### MATERIAL SUPPLIED ###

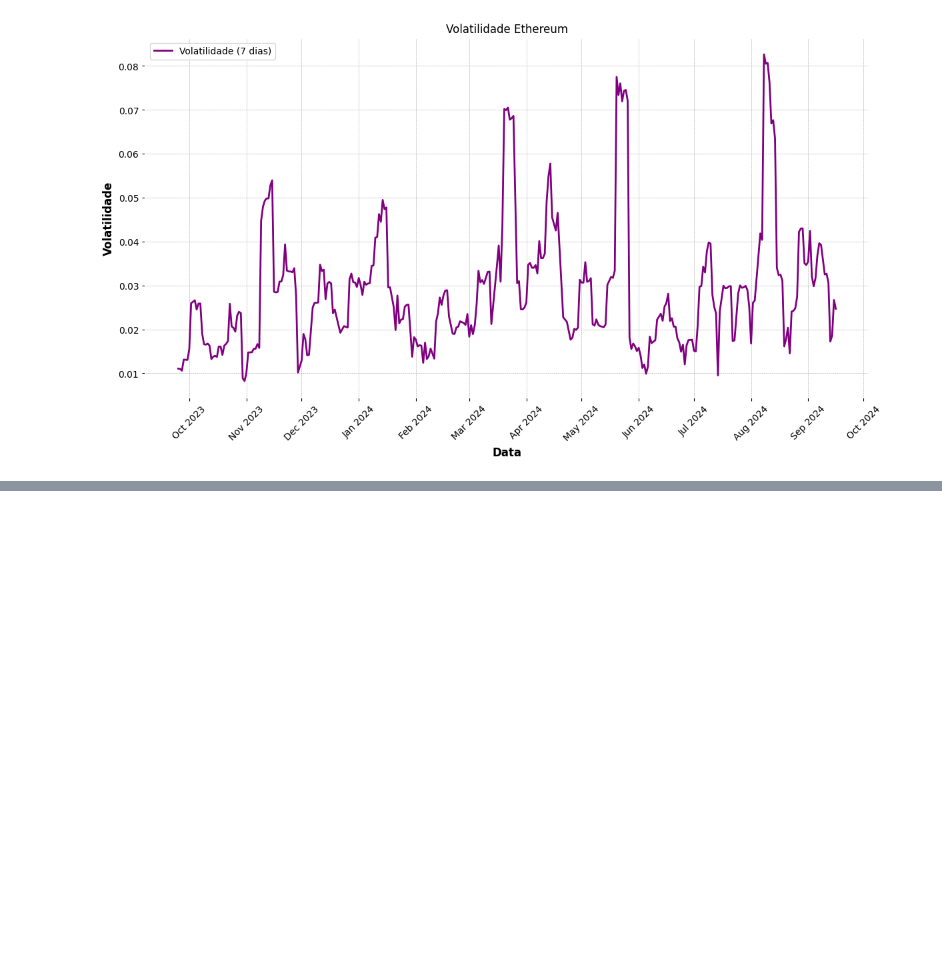
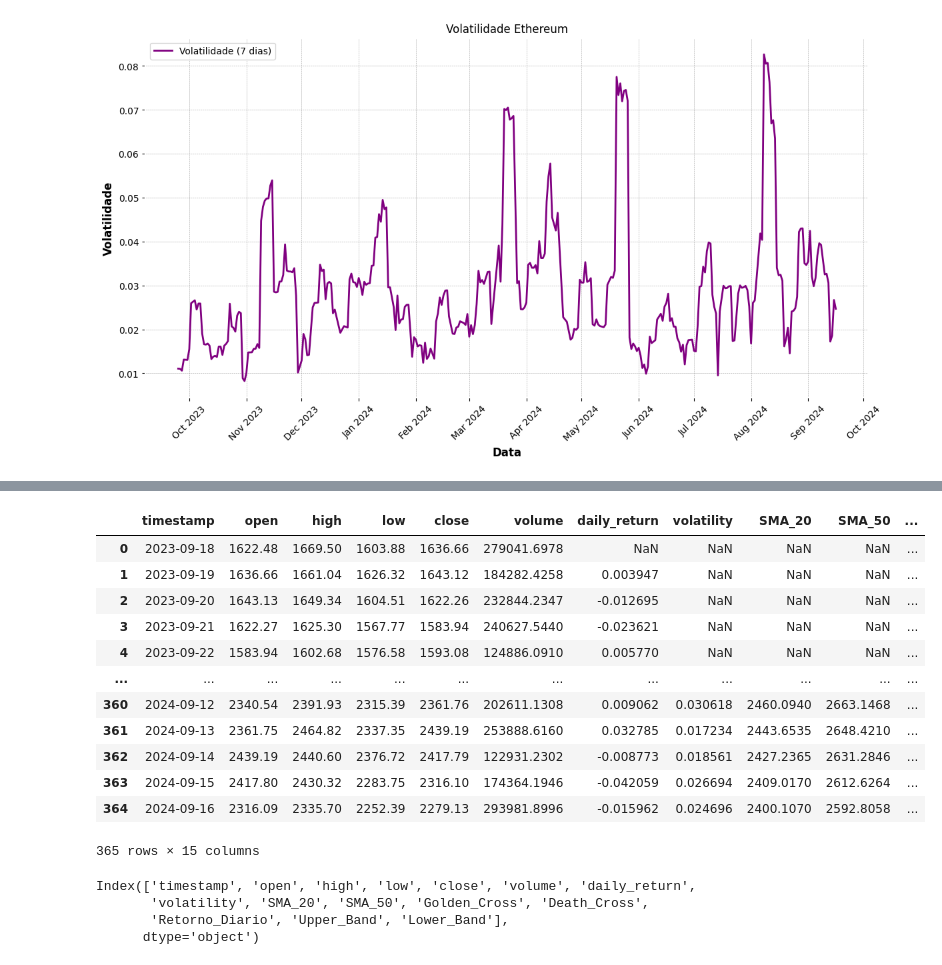
Before and after one commit to cecigonca/ponderada-cripto, a Jupyter notebook: src/dados_processados/ethereum.ipynb, the cells around one changed output, grey strips where cells are left out. Saved outputs shown, nothing was run; the diff lists cells and outputs as text; code cells hidden in the pictures; blank space fills up the shorter version.

```diff
--- a/src/dados_processados/ethereum.ipynb
+++ b/src/dados_processados/ethereum.ipynb
@@ -180,0 +197,23 @@ plt.show()
+# %%
+df_ethereum
+# %% [output]
+|  | timestamp | open | high | low | close | volume | daily_return | volatility | SMA_20 | SMA_50 | ... |
+| 0 | 2023-09-18 | 1622.48 | 1669.50 | 1603.88 | 1636.66 | 279041.6978 | NaN | NaN | NaN | NaN | ... |
+| 1 | 2023-09-19 | 1636.66 | 1661.04 | 1626.32 | 1643.12 | 184282.4258 | 0.003947 | NaN | NaN | NaN | ... |
+| 2 | 2023-09-20 | 1643.13 | 1649.34 | 1604.51 | 1622.26 | 232844.2347 | -0.012695 | NaN | NaN | NaN | ... |
+| 3 | 2023-09-21 | 1622.27 | 1625.30 | 1567.77 | 1583.94 | 240627.5440 | -0.023621 | NaN | NaN | NaN | ... |
+| 4 | 2023-09-22 | 1583.94 | 1602.68 | 1576.58 | 1593.08 | 124886.0910 | 0.005770 | NaN | NaN | NaN | ... |
+| ... | ... | ... | ... | ... | ... | ... | ... | ... | ... | ... | ... |
+| 360 | 2024-09-12 | 2340.54 | 2391.93 | 2315.39 | 2361.76 | 202611.1308 | 0.009062 | 0.030618 | 2460.0940 | 2663.1468 | ... |
+| 361 | 2024-09-13 | 2361.75 | 2464.82 | 2337.35 | 2439.19 | 253888.6160 | 0.032785 | 0.017234 | 2443.6535 | 2648.4210 | ... |
+| 362 | 2024-09-14 | 2439.19 | 2440.60 | 2376.72 | 2417.79 | 122931.2302 | -0.008773 | 0.018561 | 2427.2365 | 2631.2846 | ... |
+| 363 | 2024-09-15 | 2417.80 | 2430.32 | 2283.75 | 2316.10 | 174364.1946 | -0.042059 | 0.026694 | 2409.0170 | 2612.6264 | ... |
+| 364 | 2024-09-16 | 2316.09 | 2335.70 | 2252.39 | 2279.13 | 293981.8996 | -0.015962 | 0.024696 | 2400.1070 | 2592.8058 | ... |
+365 rows × 15 columns
+# %%
+df_ethereum.columns
+# %% [output]
+Index(['timestamp', 'open', 'high', 'low', 'close', 'volume', 'daily_return',
+       'volatility', 'SMA_20', 'SMA_50', 'Golden_Cross', 'Death_Cross',
+       'Retorno_Diario', 'Upper_Band', 'Lower_Band'],
+      dtype='object')
```
Also changed, not shown: parts of 4 cells of this notebook, 1 other file.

###

GOAL OF THE EXERCISE: Search the records for the word "volatility". Copy every line that has it.

ANSWER:
+|  | timestamp | open | high | low | close | volume | daily_return | volatility | SMA_20 | SMA_50 | ... |
+       'volatility', 'SMA_20', 'SMA_50', 'Golden_Cross', 'Death_Cross',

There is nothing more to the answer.